___ Supplied records

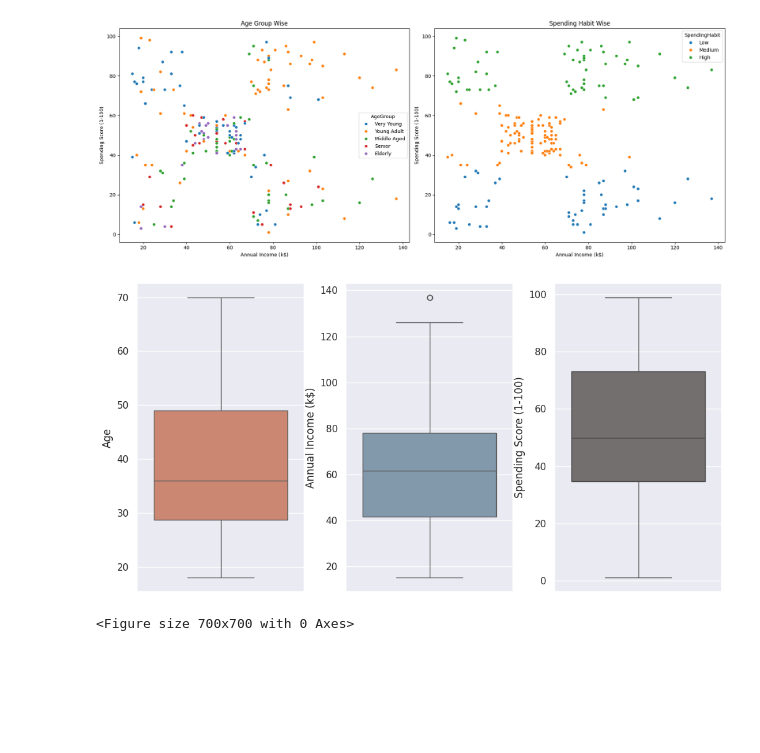
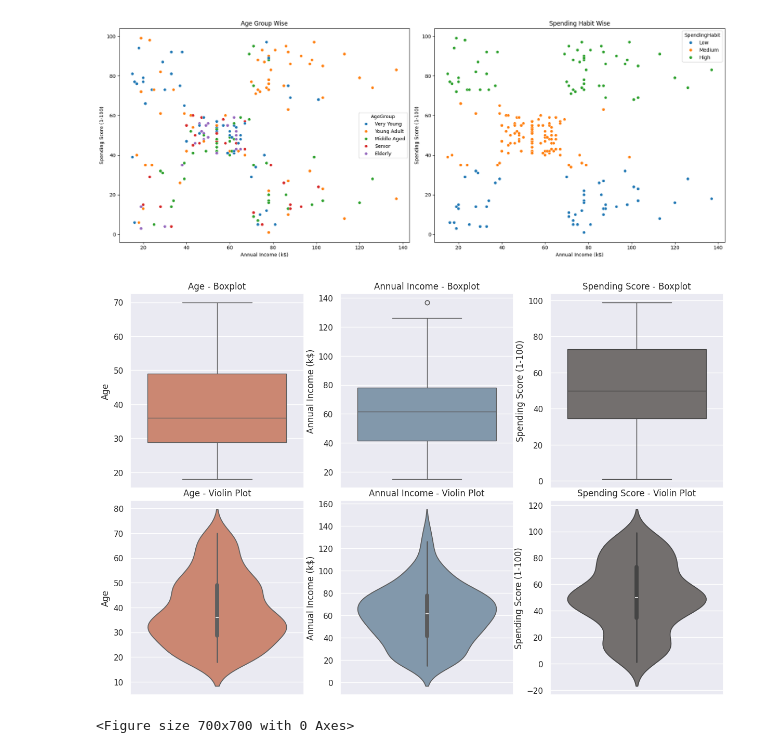
Before and after one commit to pb319/Segment-Stream, a Jupyter notebook: CustSegment.ipynb, the cells around one changed output. Drawn from its saved outputs; the diff is of its cells as text; code cells hidden in the pictures; blank space fills up the shorter version.

```diff
--- a/CustSegment.ipynb
+++ b/CustSegment.ipynb
@@ -161,17 +161,36 @@ plt.tight_layout()
 plt.show()
 # %% [output]
 [figure]
-# %%
-fig, axes = plt.subplots(1, 3, figsize=(10, 5))
-
-sns.boxplot(data=customer_data["Age"], ax=axes[0],color= "#DA7F63")
-sns.boxplot(data=customer_data["Annual Income (k$)"], ax=axes[1],color= "#7B98B2")
-sns.boxplot(data=customer_data["Spending Score (1-100)"], ax=axes[2],color= "#746f6D")
-
-plt.tight_layout()
-plt.show()
-# %% [output]
-[figure, removed]
+# %%
+import matplotlib.pyplot as plt
+import seaborn as sns
+
+fig, axes = plt.subplots(2, 3, figsize=(12, 8))  # 2 rows, 3 columns
+
+# First row: Boxplots
+sns.boxplot(data=customer_data["Age"], ax=axes[0, 0], color="#DA7F63")
+axes[0, 0].set_title("Age - Boxplot")
+
+sns.boxplot(data=customer_data["Annual Income (k$)"], ax=axes[0, 1], color="#7B98B2")
+axes[0, 1].set_title("Annual Income - Boxplot")
+
+sns.boxplot(data=customer_data["Spending Score (1-100)"], ax=axes[0, 2], color="#746f6D")
+axes[0, 2].set_title("Spending Score - Boxplot")
+
+# Second row: Violin plots
+sns.violinplot(data=customer_data["Age"], ax=axes[1, 0], color="#DA7F63")
+axes[1, 0].set_title("Age - Violin Plot")
+
+sns.violinplot(data=customer_data["Annual Income (k$)"], ax=axes[1, 1], color="#7B98B2")
+axes[1, 1].set_title("Annual Income - Violin Plot")
+
+sns.violinplot(data=customer_data["Spending Score (1-100)"], ax=axes[1, 2], color="#746f6D")
+axes[1, 2].set_title("Spending Score - Violin Plot")
+
+plt.tight_layout()
+plt.show()
+# %% [output]
+[figure, added]
 # %%
 plt.figure(figsize=(7,7))
 sns.pairplot(customer_data.drop(['CustomerID',"Gender"],axis="columns"))
```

______

Look over the records above, and wherever a line contains the string "Score", copy that line.

Task output |
-sns.boxplot(data=customer_data["Spending Score (1-100)"], ax=axes[2],color= "#746f6D")
+sns.boxplot(data=customer_data["Spending Score (1-100)"], ax=axes[0, 2], color="#746f6D")
+axes[0, 2].set_title("Spending Score - Boxplot")
+sns.violinplot(data=customer_data["Spending Score (1-100)"], ax=axes[1, 2], color="#746f6D")
+axes[1, 2].set_title("Spending Score - Violin Plot")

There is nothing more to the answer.